Idea and design,
we speak to Franco Tamburlin,
architect and product manager
at Martex


The innovative setting of La Piazza, introduced in the previous article, articulates a new concept for the office. How do we progress, though, from the idea to the design?

Each of us could give a markedly different response. What’s more, fashions, trends and new technologies that become available over the years alter the perspective from which workspaces are designed.

Franco Tamburlin, architect and product manager of some of our latest products, interprets such changes.



“The designer is curious and interested in everything.”


It’s this very curiosity, alluded to by Franco, that enables the designer to change viewpoint.

In the past, office design centred on the expectations
of the employer, whose objectives were to increase productivity and optimise workspaces. Today, the situation has profoundly changed. It is the needs and wellbeing of individual workers that inspire Franco and the designers who work with us.

Who better then – if not him – to answer the question: “How do we progress from the idea to the design?”
We didn’t have to wait long for his reply.


“The designer must complete two stages for an idea to take shape as an object or set of objects: the interpretation and distillation of requirements, and the creative stage of transposition, in which imagination guided by expertise support the creation of a good design.”


Franco’s opening remarks are supported by certain historical changes that demonstrate how the evolution of design might have taken its course. We travel back to shortly before the Second Industrial Revolution (second half of the 19th century), when the concept of large-scale production had not yet arrived. Craftsmen at that time made objects by hand, and, despite following the same design, as you might imagine, the finished products were never exactly the same.

The Industrial Revolution changed everything. Mass production inevitably influenced design. New options available in manufacturing opened up completely new possibilities.


This change affected the whole of the 20th century, not only impacting manufacturing processes and the rules of design but also driving the search for new materials that offered novel visual and tactile sensations.

But that wasn’t all. The development of technological tools went hand in hand with this change. Being able to transform ideas rapidly into something tangible, or even in real time, as in the present day, accelerated the decision-making process. Technologies such as solid and surface modelling and 3D printing enabled the realisation of an idea to be made immediately “tangible”.

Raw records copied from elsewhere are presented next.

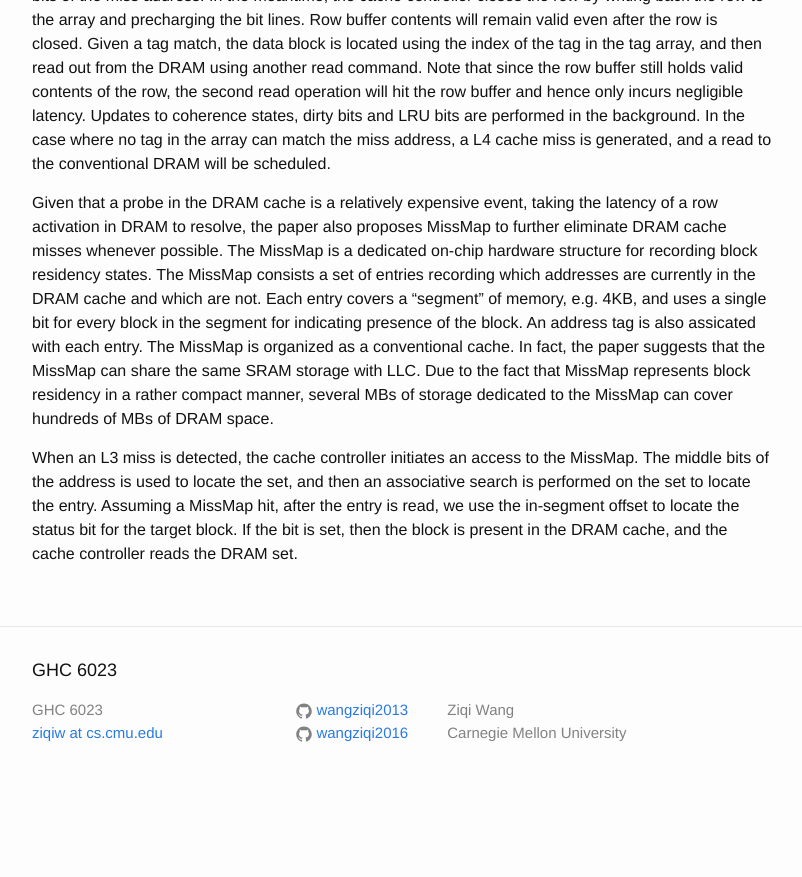
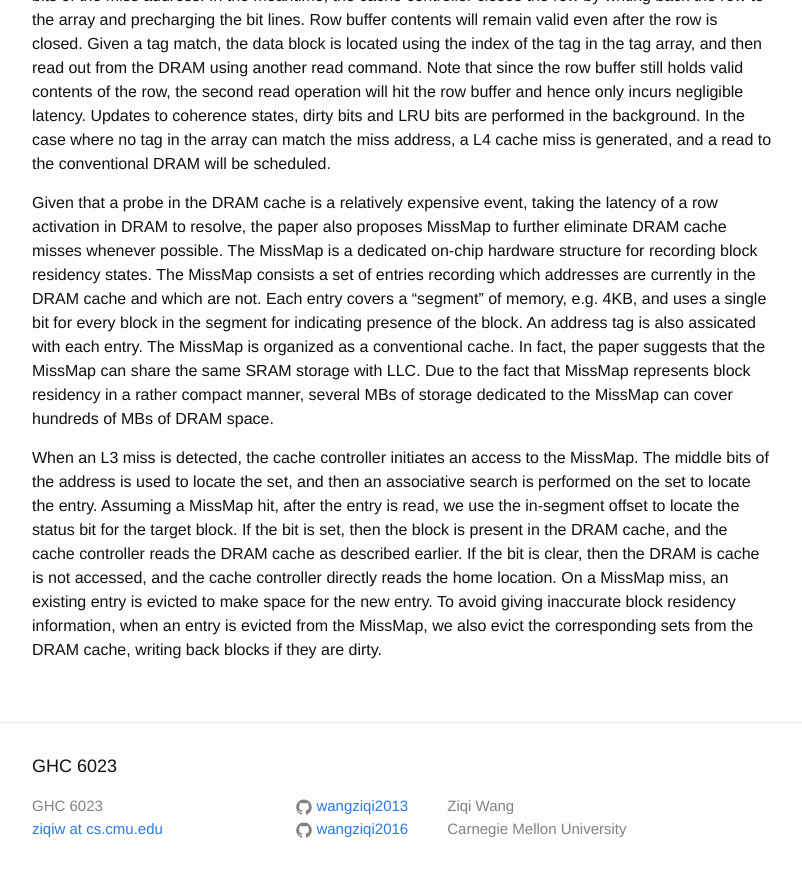
Before and after one commit to wangziqi2013/wangziqi2013.github.io, a Jekyll site: the page built from _posts/2019-08-31-lh-cache.markdown, in a window 1280 px wide and 900 px high, scrolled down 1930 px. Shown: the top 877 px of the window, without its empty margins (238-1040 px from the left). Built offline with Jekyll 4.4.1, drawn with Linux system fonts in a browser that asks for light colours; before the commit the page ends 2734 px from its top, so only the background shows below that.

Commit message:
Adding MissMap eviction

```diff
--- a/_posts/2019-08-31-lh-cache.markdown
+++ b/_posts/2019-08-31-lh-cache.markdown
@@ -84,4 +84,8 @@ MBs of storage dedicated to the MissMap can cover hundreds of MBs of DRAM space.
 When an L3 miss is detected, the cache controller initiates an access to the MissMap. The middle bits of the address is
 used to locate the set, and then an associative search is performed on the set to locate the entry. Assuming a MissMap hit,
 after the entry is read, we use the in-segment offset to locate the status bit for the target block. If the bit is set,
-then the block is present in the DRAM cache, and the cache controller reads the DRAM set.
+then the block is present in the DRAM cache, and the cache controller reads the DRAM cache as described earlier. If the bit
+is clear, then the DRAM is cache is not accessed, and the cache controller directly reads the home location. On a MissMap miss,
+an existing entry is evicted to make space for the new entry. To avoid giving inaccurate block residency information,
+when an entry is evicted from the MissMap, we also evict the corresponding sets from the DRAM cache, writing back blocks
+if they are dirty.
```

Clearly, all this was made possible by successive consequential social developments, in which needs were consolidated over time. Today, a designer’s work is carried out after conducting an analysis of these needs and the right interpretation can be found to provide new tools able to satisfy them. But the creative effort is not enough – continues Franco – for such tools to be successful.



“Design arises from the necessity of responding to precise needs in a logical, organised, industrial and usable way.”


Logical, because it is the end of a social journey on which needs take shape and contextualise themselves as necessities.

Organised, so that someone can interpret the phenomena and create an interpretative framework from them.

Industrial, because it is essential that the solution to meeting the requirements is easily scalable.

Usable, because it must be easy to find and simple and intuitive to use.
Dwelling too long on the idea, and not long enough on the design, can yield results that are aesthetically pleasing, but not functional. Or, vice versa, the designer may correctly interpret and encapsulate the situation, but fail to create a product that succeeds in the marketplace.

The challenge lies in making an object as simply and cheaply as possible, without debasing the values of the initial idea and design.



Design isn’t just how an object looks, but also how it works.



“Materials and technologies are the designer’s best friends in meeting this challenge.”


Research, design and manufacture are the steps that bring the idea to fruition, and to market. During these steps, designer and company must work closely together to refine their efforts, motivate each other within the work group and achieve the ultimate end: to satisfy the requirements by combining creativity and design. When the idea becomes a design, and when that design is combined with genuine creativity, the result is an incredible object every time.

Together with Franco and the other designers, we work on developing systems, not only on individual objects, to create spaces able to positively influence interpersonal dynamics in the workplace.

The study and understanding of behaviour is the first rung on the long ladder leading Martex to produce ensembles that embrace the real needs of customers.